Cisco recently published their Annual Security Report (ASR) for 2015 and there was quite a bit of interesting information on what happened in 2014, but also trends for 2015. We saw the rise in the number of highly publicized attacks in 2014 and the fact that C-Level Executives are under a lot of pressure to improve the security of their networks and protect sensitive client data. While attackers have always targeted IT users, in 2015 the trend is shifting where the primary target is to take advantage of user behaviors to breach the network. This last point is important because once the user has been compromised or their credentials have been lifted, the attacker then has access to anything important that is connected. The Cisco 2015 ASR shows that only 43% of organizations leverage identity administration and provisioning to properly secure their networks and data. This means that over half of organizations don’t know who is accessing their networks, where they’re going or coming from, or what they’re using and if it is even authorized based on business policy. As we all know, once someone unauthorized gets inside it can be challenging to track down the incursion and negate the threat.
The Internet of Things (IoT) was a hot topic at Cisco Live last week in Milan. I got to spend a lot of time with customers, partners, and developers, and came home impressed by the tremendous focus on IoT applications. There is an enormous amount of energy directed at building on the foundation Cisco is creating.
If you weren’t able to join us in Milan, here is my list of the week’s highlights.
The opening day keynote Read More »
Why We Need Diverse Perspectives in IoT – Experience from the University of Wisconsin-Madison IoT Lab
We need to create more effective mechanisms for attracting and engaging a diverse group of students in technology. In my work as an educator and collaborator with leading companies in a variety of industries, I have noticed a trend: that including women, minorities, and those pursuing non-STEM disciplines in Internet of Things (IoT) technology-related learning is a critical issue that needs to be addressed to yield the greatest benefit from IoT. I am personally very passionate about this topic.
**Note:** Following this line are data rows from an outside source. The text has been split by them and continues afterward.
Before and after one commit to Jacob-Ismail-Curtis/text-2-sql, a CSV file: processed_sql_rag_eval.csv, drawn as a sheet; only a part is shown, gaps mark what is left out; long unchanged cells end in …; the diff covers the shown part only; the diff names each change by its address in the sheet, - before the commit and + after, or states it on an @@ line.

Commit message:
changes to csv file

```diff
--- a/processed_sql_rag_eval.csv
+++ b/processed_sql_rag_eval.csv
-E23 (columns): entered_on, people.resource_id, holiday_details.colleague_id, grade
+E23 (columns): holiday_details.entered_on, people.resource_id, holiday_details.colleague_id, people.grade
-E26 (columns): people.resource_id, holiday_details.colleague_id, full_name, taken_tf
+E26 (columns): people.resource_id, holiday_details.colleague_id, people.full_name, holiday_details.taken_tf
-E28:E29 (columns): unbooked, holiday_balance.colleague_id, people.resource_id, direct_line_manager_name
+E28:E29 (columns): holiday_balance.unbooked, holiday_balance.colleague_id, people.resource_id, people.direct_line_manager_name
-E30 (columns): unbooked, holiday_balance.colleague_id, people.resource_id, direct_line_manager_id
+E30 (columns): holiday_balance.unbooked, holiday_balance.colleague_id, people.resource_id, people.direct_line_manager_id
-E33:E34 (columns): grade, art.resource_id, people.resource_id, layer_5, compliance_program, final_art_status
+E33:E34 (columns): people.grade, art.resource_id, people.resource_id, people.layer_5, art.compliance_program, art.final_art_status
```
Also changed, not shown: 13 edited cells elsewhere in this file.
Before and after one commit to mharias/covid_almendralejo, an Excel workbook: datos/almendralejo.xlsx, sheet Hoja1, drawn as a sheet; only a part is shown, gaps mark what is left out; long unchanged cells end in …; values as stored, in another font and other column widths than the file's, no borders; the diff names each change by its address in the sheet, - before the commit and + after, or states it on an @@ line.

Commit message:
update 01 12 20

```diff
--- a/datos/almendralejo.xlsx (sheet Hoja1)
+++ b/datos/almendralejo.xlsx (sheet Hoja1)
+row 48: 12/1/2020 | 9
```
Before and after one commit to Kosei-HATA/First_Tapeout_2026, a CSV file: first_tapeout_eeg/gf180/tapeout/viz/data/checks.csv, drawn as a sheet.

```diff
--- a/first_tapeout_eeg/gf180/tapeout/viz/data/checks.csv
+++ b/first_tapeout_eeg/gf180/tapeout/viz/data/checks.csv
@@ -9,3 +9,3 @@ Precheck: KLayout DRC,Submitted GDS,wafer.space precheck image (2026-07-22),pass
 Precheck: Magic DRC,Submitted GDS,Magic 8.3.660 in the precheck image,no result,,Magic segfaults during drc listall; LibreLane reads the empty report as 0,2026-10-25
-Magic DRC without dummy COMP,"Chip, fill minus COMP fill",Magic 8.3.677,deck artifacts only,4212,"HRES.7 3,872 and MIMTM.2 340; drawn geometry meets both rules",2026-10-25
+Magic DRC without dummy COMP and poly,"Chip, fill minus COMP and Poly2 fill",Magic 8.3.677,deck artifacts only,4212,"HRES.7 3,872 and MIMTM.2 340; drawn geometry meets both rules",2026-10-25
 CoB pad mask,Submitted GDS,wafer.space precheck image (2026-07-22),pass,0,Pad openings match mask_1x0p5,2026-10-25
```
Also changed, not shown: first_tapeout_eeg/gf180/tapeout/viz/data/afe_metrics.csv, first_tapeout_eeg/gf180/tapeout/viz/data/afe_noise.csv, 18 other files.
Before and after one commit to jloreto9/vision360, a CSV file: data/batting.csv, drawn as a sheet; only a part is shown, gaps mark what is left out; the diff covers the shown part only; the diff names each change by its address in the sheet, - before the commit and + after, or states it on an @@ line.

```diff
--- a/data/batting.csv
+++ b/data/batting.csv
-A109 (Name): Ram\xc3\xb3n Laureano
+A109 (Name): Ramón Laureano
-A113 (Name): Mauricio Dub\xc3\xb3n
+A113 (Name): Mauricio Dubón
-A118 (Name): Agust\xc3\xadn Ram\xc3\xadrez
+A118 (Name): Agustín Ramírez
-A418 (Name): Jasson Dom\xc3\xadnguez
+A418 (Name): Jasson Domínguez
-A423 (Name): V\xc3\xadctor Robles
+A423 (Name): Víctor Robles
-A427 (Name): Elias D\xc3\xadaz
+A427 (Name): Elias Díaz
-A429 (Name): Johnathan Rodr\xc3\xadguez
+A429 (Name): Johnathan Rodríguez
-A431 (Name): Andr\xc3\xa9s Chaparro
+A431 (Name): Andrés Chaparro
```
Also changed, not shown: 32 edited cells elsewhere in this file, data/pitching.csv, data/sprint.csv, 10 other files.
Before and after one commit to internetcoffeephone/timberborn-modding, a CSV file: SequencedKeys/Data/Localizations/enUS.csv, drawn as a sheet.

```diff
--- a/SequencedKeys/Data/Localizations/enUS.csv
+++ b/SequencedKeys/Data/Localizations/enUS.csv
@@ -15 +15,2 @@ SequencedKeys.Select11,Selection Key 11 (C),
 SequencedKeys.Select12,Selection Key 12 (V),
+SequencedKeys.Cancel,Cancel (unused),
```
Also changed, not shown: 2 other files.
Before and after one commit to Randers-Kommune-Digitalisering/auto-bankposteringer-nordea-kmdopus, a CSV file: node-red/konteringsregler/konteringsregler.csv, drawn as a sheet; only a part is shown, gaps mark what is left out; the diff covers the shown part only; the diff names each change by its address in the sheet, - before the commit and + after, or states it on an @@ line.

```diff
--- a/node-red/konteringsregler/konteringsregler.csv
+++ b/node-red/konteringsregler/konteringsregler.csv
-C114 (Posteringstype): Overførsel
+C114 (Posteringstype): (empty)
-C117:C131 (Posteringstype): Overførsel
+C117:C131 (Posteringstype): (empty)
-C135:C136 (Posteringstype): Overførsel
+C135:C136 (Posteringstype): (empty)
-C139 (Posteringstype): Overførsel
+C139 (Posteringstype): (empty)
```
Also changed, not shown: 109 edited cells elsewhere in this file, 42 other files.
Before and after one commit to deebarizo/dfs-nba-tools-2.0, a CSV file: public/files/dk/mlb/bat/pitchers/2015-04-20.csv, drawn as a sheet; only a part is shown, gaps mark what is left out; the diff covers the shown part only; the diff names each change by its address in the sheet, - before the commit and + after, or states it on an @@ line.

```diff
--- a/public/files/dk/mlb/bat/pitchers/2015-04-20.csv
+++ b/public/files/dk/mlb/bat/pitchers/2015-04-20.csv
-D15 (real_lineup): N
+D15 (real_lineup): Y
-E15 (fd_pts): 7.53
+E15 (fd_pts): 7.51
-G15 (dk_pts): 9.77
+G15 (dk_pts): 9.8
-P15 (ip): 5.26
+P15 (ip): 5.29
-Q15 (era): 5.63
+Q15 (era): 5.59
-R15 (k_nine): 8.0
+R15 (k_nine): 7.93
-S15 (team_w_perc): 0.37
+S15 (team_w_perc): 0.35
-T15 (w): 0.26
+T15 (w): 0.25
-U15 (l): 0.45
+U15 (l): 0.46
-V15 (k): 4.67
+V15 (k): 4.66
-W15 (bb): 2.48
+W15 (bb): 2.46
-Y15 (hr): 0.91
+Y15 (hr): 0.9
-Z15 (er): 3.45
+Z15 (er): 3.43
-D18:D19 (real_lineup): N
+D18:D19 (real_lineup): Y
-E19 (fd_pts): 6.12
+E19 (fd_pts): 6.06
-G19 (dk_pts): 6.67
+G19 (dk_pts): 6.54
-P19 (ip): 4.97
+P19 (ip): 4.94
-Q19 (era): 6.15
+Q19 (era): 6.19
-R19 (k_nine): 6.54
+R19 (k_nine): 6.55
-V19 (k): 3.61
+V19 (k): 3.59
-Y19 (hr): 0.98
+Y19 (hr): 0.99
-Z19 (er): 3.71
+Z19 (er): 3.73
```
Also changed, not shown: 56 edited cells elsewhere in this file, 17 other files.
When we launched the University of Wisconsin-Madison, our Internet of Things (IoT) Lab in February 2014, one of our primary objectives was to provide students unique interdisciplinary learning and innovation experiences with IoT technologies. The IoT Lab is not associated with any course – the students who are participating in the IoT Lab are doing so because they are intrigued by and excited about IoT technologies and potential applications. This hub also serves as a campus technology sand-box and innovation community where students from diverse disciplines come together and engage in fun, social, collaborative learning and hands-on experimentation.
The IoT Lab has adopted a novel approach for successfully engaging students. It has fostered participation by dozens of undergraduate and graduate students (a large fraction being women) representing a range of disciplines including not only engineering and computer science, but also other “non-technical” disciplines such as business, human ecology (retailing and consumer sciences), nursing, economics, journalism and mass communications, mathematics, physics, statistics, and philosophy.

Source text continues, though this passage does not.